Class divisions are emphasised. Wounded men from the lower ranks have to wait for treatment, but officers have taxis laid on to take them to hospital. The War forces an aristocrat to converse with one of his retainers, but the conversation is hollow and awkward, as if the men speak different languages. The working-class men in the trenches fraternise with their German 'brothers', and a staff officer in the comfort and safety of England punishes them for their inappropriate behaviour. The pacifist who addresses the workers falls foul of their instinctive patriotism, and doesn't help herself by referring to her audience as "You misguided masses".
The film has many delicious ironic touches. A wounded man arrives back in England, relieved to be out of the hell of war, and is told by a nurse, "Don't worry - we'll soon have you back at the Front". Upper-class war dodgers carry on as before, but they think they are making noble sacrifices - "I'm not using my German wine - not while the War's on". The staff officer who visits the Front is patently unfamiliar with life there, and desperate to get away, but happy enough to have the men live (and die) in these conditions.
By 1915, the optimism has died. The parade of wounded men is a sea of grim, hopeless faces. Black humour has now replaced the enthusiasm of the early days. "There's A Long, Long Trail A-Winding" captures the new mood of despair, and the scene with the tommies filing along in torrential rain is powerfully evocative. Poppies provide the only colour.
We see English soldiers drinking in an estaminet. The chanteuse (Pia Colombo) leads them in a jolly chorus of "The Moon Shines Bright On Charlie Chaplin", a reworking of an American song, then shifts the mood dramatically by singing "Adieu la vie", a truly great tragic song.
The Australian troops have an easy, informal approach to discipline. They make fun of the 'proper' English reserves who are replacing them on the battlefield, and the contrast between the two cultures is depicted by the stiffness of the English drill compared with the sprawling comfort of the Aussies. Naturally enough, the Australians deride the staff officers who arrive to inspect the reserves.
Another passage in the film which simply doesn't work is the religious service in the ruined abbey. Its purpose is to point out the hypocrisy of the great religions, which all came out in favour of the War, but the scene drags horribly and slackens the film's otherwise brisk pace.

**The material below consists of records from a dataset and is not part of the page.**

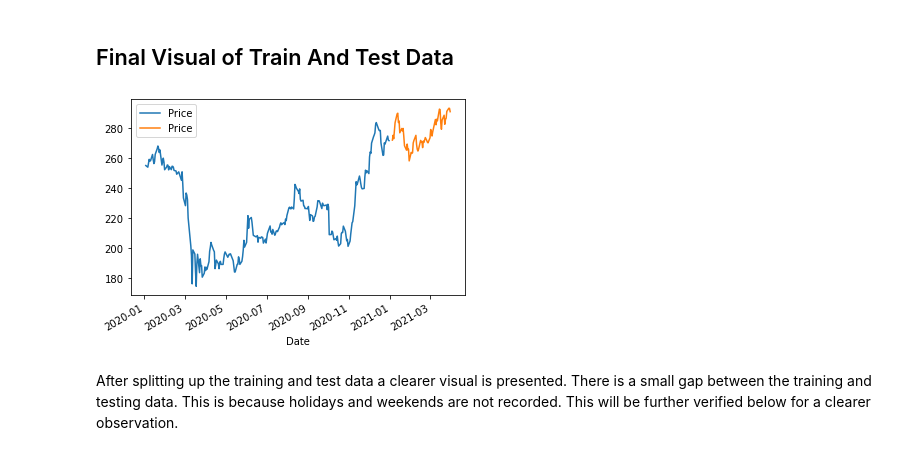
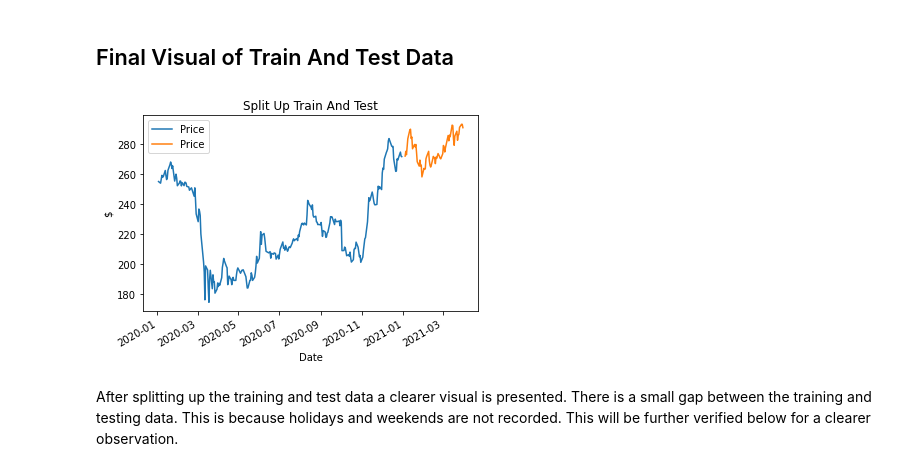
Before and after one commit to mwallace123/Project-5---E6QZFhUWEMNyTVRl, a Jupyter notebook: Project 5 Notebook.ipynb, the cells around one changed output. Drawn from its saved outputs; the diff is of its cells as text; code cells hidden in the pictures.

```diff
--- a/Project 5 Notebook.ipynb
+++ b/Project 5 Notebook.ipynb
@@ -170,13 +175,17 @@ train.tail()
 # %% [markdown]
 ## Final Visual of Train And Test Data
 # %%
-
 fig, ax = plt.subplots()
-train.plot(ax=ax)
-test.plot(ax=ax)
+train.plot(ax=ax, label = 'train')
+test.plot(ax=ax, label = 'test')
+plt.title('Split Up Train And Test')
+plt.xlabel('Date')
+plt.ylabel('$')
+plt.legend(loc='upper left')
+plt.savefig('Split Up Train And Test')
 plt.show() # Test data in orange and train data in blue
 # %% [output]
-[figure, old version]
+[figure, new version]
 # %% [markdown]
 After splitting up the training and test data a clearer visual is presented.  There is a small gap between the training and testing data.  This is because holidays and weekends are not recorded.  This will be further verified below for a clearer observation.
 # %% [markdown]
```
Also changed, not shown: parts of 13 cells of this notebook.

1916 passes, and the film's tone darkens appreciably. Now the songs have a wistful quality, laced with the chirpy stoicism of the British soldier - "The Bells Of Hell", "If The Sergeant Steals Your Rum, Never Mind" and "Hanging On The Old Barbed Wire". The trench scenes are terrific, powerfully evoking the squalour of the Front. The wounded are laid out in ranks at the field station, a mockery of the healthy rows of young men who entered the War. Harry Smith's silently-suffering face is one of the film's great images.
The War is drawing to its close, but still the ironies are piling up. The Americans arrive, singing (in travesty of Cohan) "And we won't come back - we'll be buried over there!" Freddy notices with disgust that after three years of this nightmare, he is literally back where he started, fighting at Mons.
As the Armistice is sounding, Freddy is the last one to die. The film closes with a truly stunning aerial view of soldiers' graves, dizzying in their geometry and scale, as the voices of the dead sing, "We'll Never Tell Them". It brought a tear to this reviewer's eye.